Work instruction
List each line of the data in which the string "feverLength" appears.

(Content revision data)

▬▬▬▬▬▬▬▬▬▬

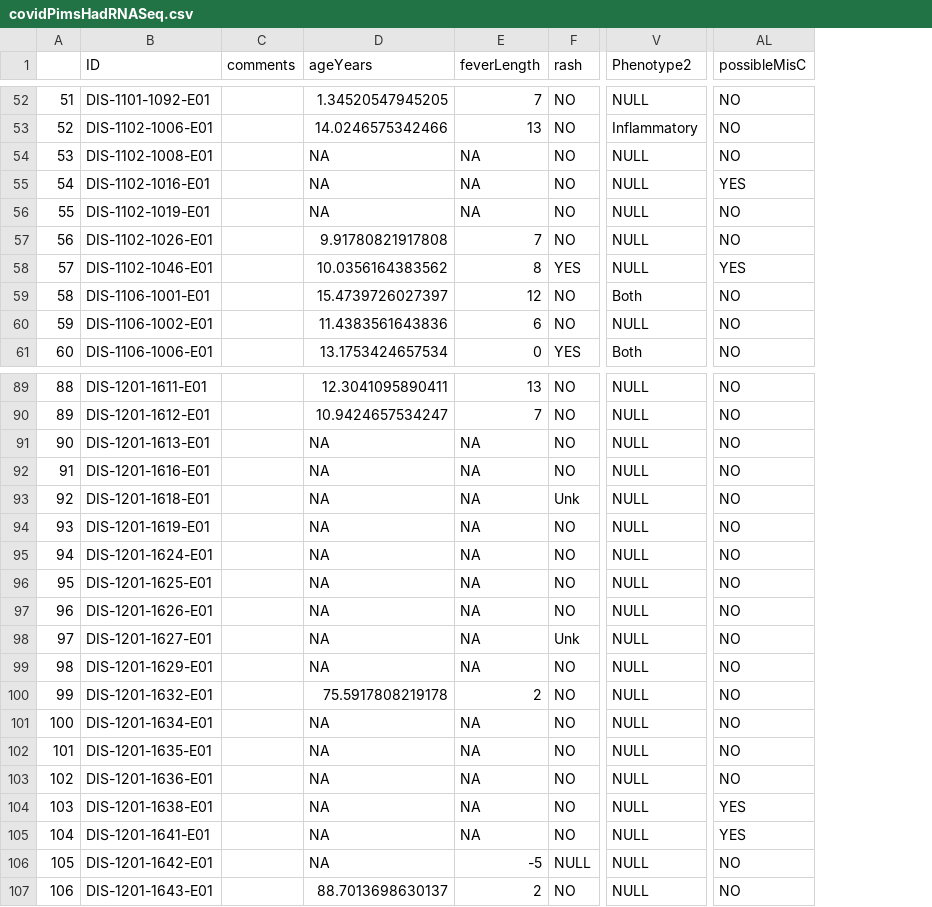
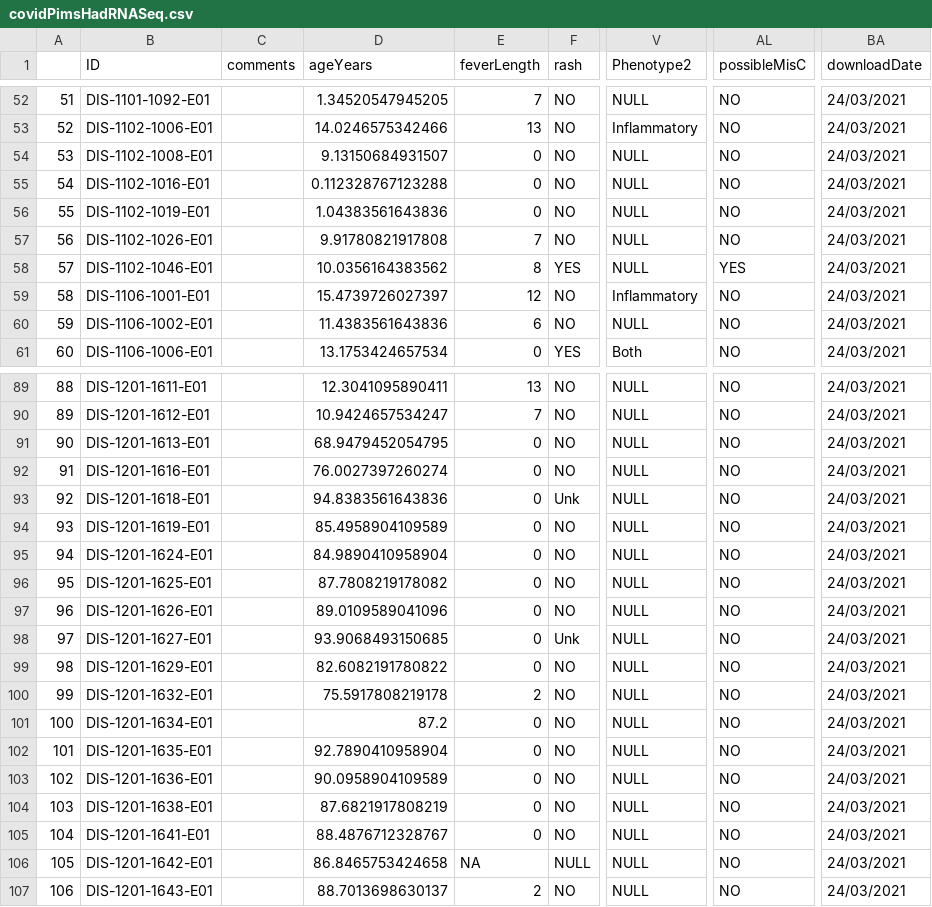
Before and after one commit to PIDBG/DiamondsSampleSelection, a CSV file: covidPimsHadRNASeq.csv, drawn as a sheet; only a part is shown, gaps mark what is left out; the diff covers the shown part only; the diff names each change by its address in the sheet, - before the commit and + after, or states it on an @@ line.

```diff
--- a/covidPimsHadRNASeq.csv
+++ b/covidPimsHadRNASeq.csv
+column BA (downloadDate), rows 52-61: all 24/03/2021; rows 89-107: all 24/03/2021
-D54 (ageYears): NA
+D54 (ageYears): 9.13150684931507
-E54:E56 (feverLength): NA
+E54:E56 (feverLength): 0
-D55 (ageYears): NA
+D55 (ageYears): 0.112328767123288
-AL55 (possibleMisC): YES
+AL55 (possibleMisC): NO
-D56 (ageYears): NA
+D56 (ageYears): 1.04383561643836
-V59 (Phenotype2): Both
+V59 (Phenotype2): Inflammatory
-D91 (ageYears): NA
+D91 (ageYears): 68.9479452054795
-E91:E99 (feverLength): NA
+E91:E99 (feverLength): 0
-D92 (ageYears): NA
+D92 (ageYears): 76.0027397260274
-D93 (ageYears): NA
+D93 (ageYears): 94.8383561643836
-D94 (ageYears): NA
+D94 (ageYears): 85.4958904109589
-D95 (ageYears): NA
+D95 (ageYears): 84.9890410958904
-D96 (ageYears): NA
+D96 (ageYears): 87.7808219178082
-D97 (ageYears): NA
+D97 (ageYears): 89.0109589041096
-D98 (ageYears): NA
+D98 (ageYears): 93.9068493150685
-D99 (ageYears): NA
+D99 (ageYears): 82.6082191780822
-D101 (ageYears): NA
+D101 (ageYears): 87.2
-E101:E105 (feverLength): NA
+E101:E105 (feverLength): 0
-D102 (ageYears): NA
+D102 (ageYears): 92.7890410958904
-D103 (ageYears): NA
+D103 (ageYears): 90.0958904109589
-D104 (ageYears): NA
+D104 (ageYears): 87.6821917808219
-AL104:AL105 (possibleMisC): YES
+AL104:AL105 (possibleMisC): NO
-D105 (ageYears): NA
+D105 (ageYears): 88.4876712328767
-D106 (ageYears): NA
+D106 (ageYears): 86.8465753424658
-E106 (feverLength): -5
+E106 (feverLength): NA
```
Also changed, not shown: 19 edited cells elsewhere in this file, 7 other files.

▬▬▬▬▬▬▬▬▬▬

Response area
-E54:E56 (feverLength): NA
+E54:E56 (feverLength): 0
-E91:E99 (feverLength): NA
+E91:E99 (feverLength): 0
-E101:E105 (feverLength): NA
+E101:E105 (feverLength): 0
-E106 (feverLength): -5
+E106 (feverLength): NA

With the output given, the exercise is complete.